▸ **MATERIAL PROVIDED**:
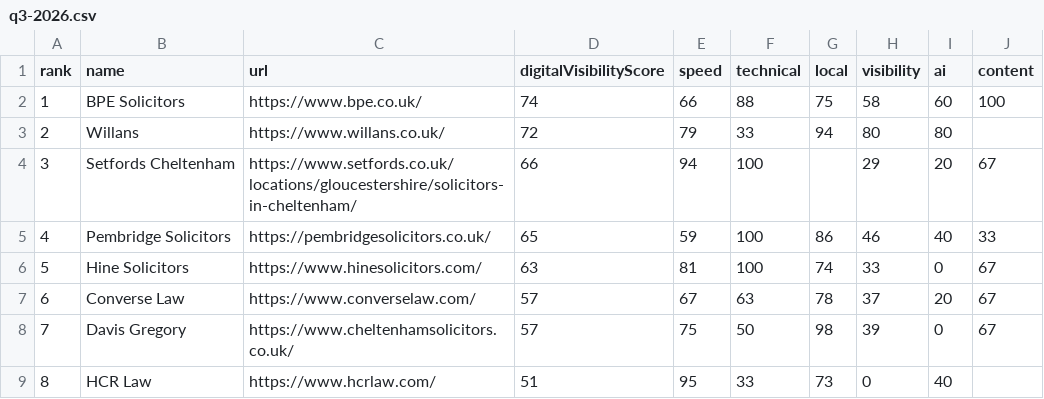
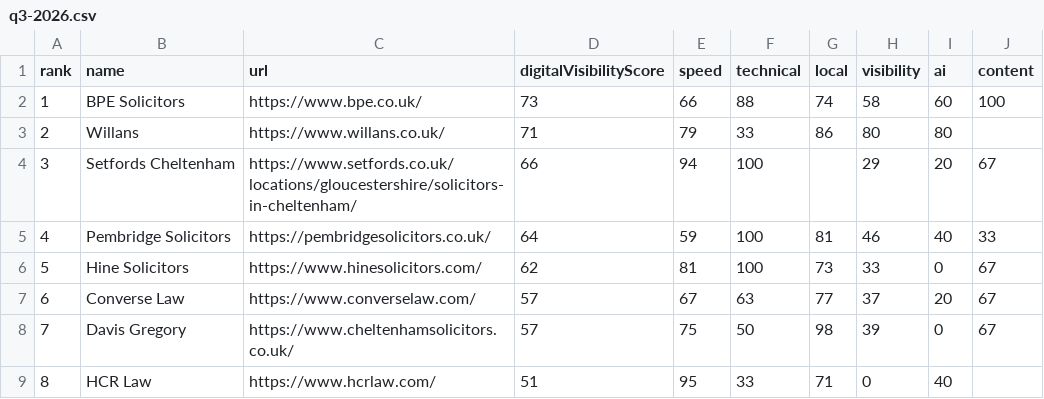
Before and after one commit to philyarrow/local-digital-visibility-index, a CSV file: data/cheltenham-law-firms/q3-2026.csv, drawn as a sheet.

```diff
--- a/data/cheltenham-law-firms/q3-2026.csv
+++ b/data/cheltenham-law-firms/q3-2026.csv
@@ -1,9 +1,9 @@
 rank,name,url,digitalVisibilityScore,speed,technical,local,visibility,ai,content
-1,BPE Solicitors,https://www.bpe.co.uk/,74,66,88,75,58,60,100
-2,Willans,https://www.willans.co.uk/,72,79,33,94,80,80,
+1,BPE Solicitors,https://www.bpe.co.uk/,73,66,88,74,58,60,100
+2,Willans,https://www.willans.co.uk/,71,79,33,86,80,80,
 3,Setfords Cheltenham,https://www.setfords.co.uk/locations/gloucestershire/solicitors-in-cheltenham/,66,94,100,,29,20,67
-4,Pembridge Solicitors,https://pembridgesolicitors.co.uk/,65,59,100,86,46,40,33
-5,Hine Solicitors,https://www.hinesolicitors.com/,63,81,100,74,33,0,67
-6,Converse Law,https://www.converselaw.com/,57,67,63,78,37,20,67
+4,Pembridge Solicitors,https://pembridgesolicitors.co.uk/,64,59,100,81,46,40,33
+5,Hine Solicitors,https://www.hinesolicitors.com/,62,81,100,73,33,0,67
+6,Converse Law,https://www.converselaw.com/,57,67,63,77,37,20,67
 7,Davis Gregory,https://www.cheltenhamsolicitors.co.uk/,57,75,50,98,39,0,67
-8,HCR Law,https://www.hcrlaw.com/,51,95,33,73,0,40,
+8,HCR Law,https://www.hcrlaw.com/,51,95,33,71,0,40,
```
Also changed, not shown: data/bath-estate-agents/q3-2026.csv, data/bristol-dentists/q3-2026.csv, 32 other files.
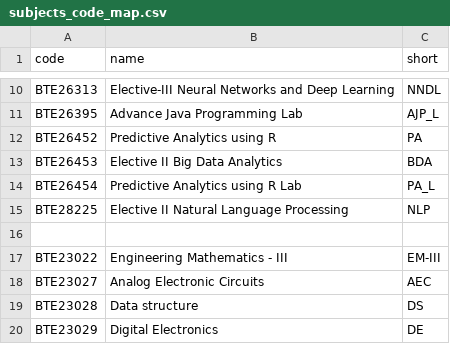
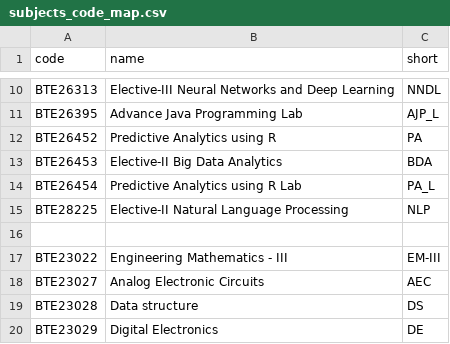
Before and after one commit to SubhojitKr/Exam-Performance, a CSV file: CSVs/subjects_code_map.csv, drawn as a sheet; only a part is shown, gaps mark what is left out.

```diff
--- a/CSVs/subjects_code_map.csv
+++ b/CSVs/subjects_code_map.csv
@@ -12,5 +12,5 @@ BTE26395,Advance Java Programming Lab,AJP_L,
 BTE26452,Predictive Analytics using R,PA,
-BTE26453,Elective II Big Data Analytics,BDA,
+BTE26453,Elective-II Big Data Analytics,BDA,
 BTE26454,Predictive Analytics using R Lab,PA_L,
-BTE28225,Elective II Natural Language Processing,NLP,
+BTE28225,Elective-II Natural Language Processing,NLP,
 
```
Also changed, not shown: Datasets/Engineering_and_IT/Computer_Science_and_IT/B_Tech_in_CSE/22-26/6th_sem_result.csv, 3 other files.
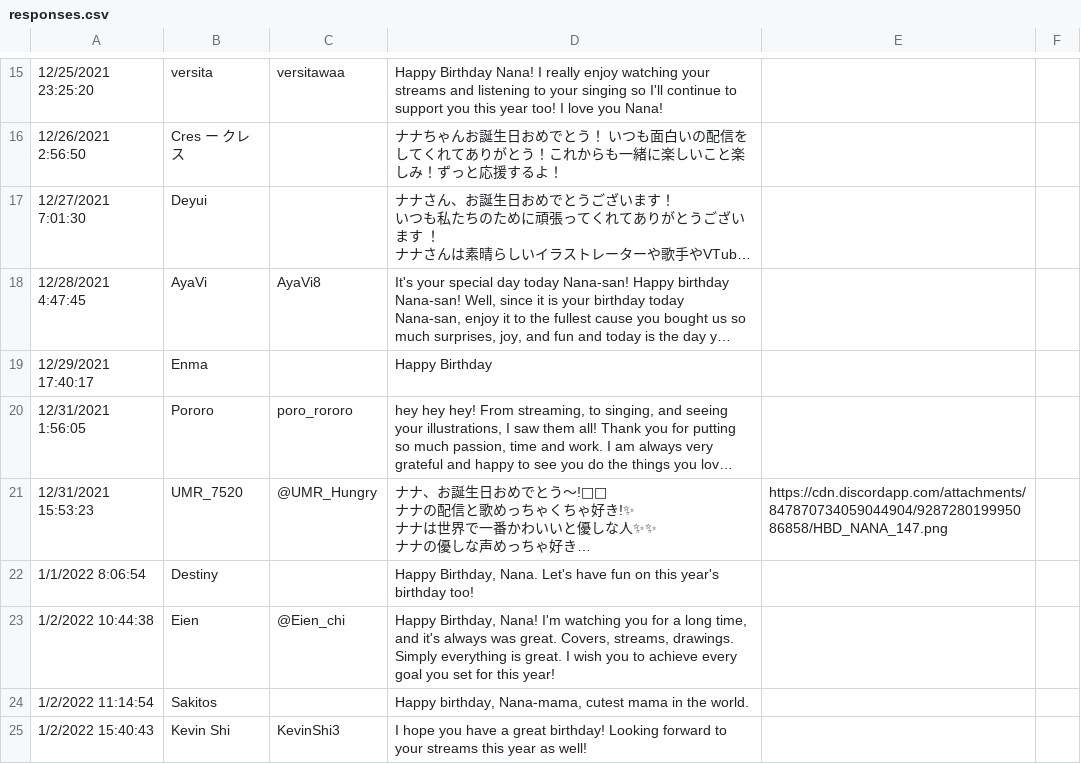
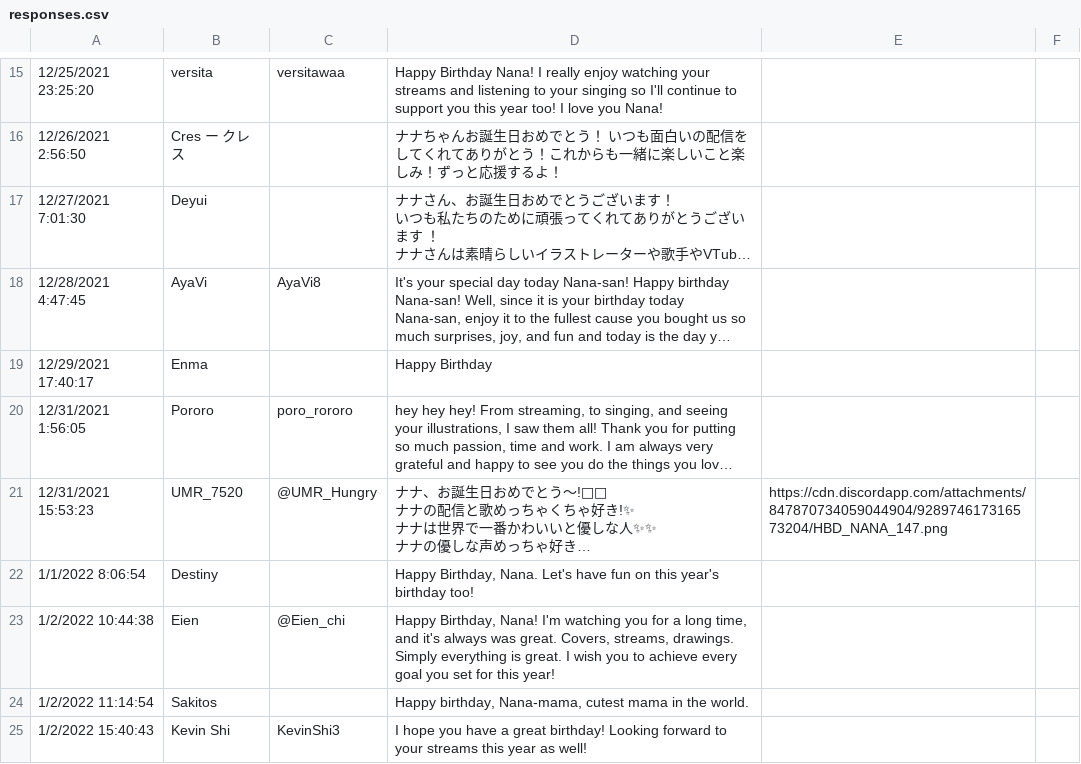
Before and after one commit to amedott/kaguranana2024bday, a CSV file: src/responses.csv, drawn as a sheet; only a part is shown, gaps mark what is left out; long unchanged cells end in …; the diff names each change by its address in the sheet, - before the commit and + after, or states it on an @@ line.

```diff
--- a/src/responses.csv
+++ b/src/responses.csv
-E21: https://cdn.discordapp.com/attachments/847870734059044904/928728019995086858/HBD_NANA_147.png
+E21: https://cdn.discordapp.com/attachments/847870734059044904/928974617316573204/HBD_NANA_147.png
```
Also changed, not shown: 1 other file.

▸ **EXERCISE INSTRUCTIONS**:
Each line of the records above that includes the string "converselaw" should be counted. Report the total alone.

▸ **SOLUTION FOR THIS EXERCISE**:
2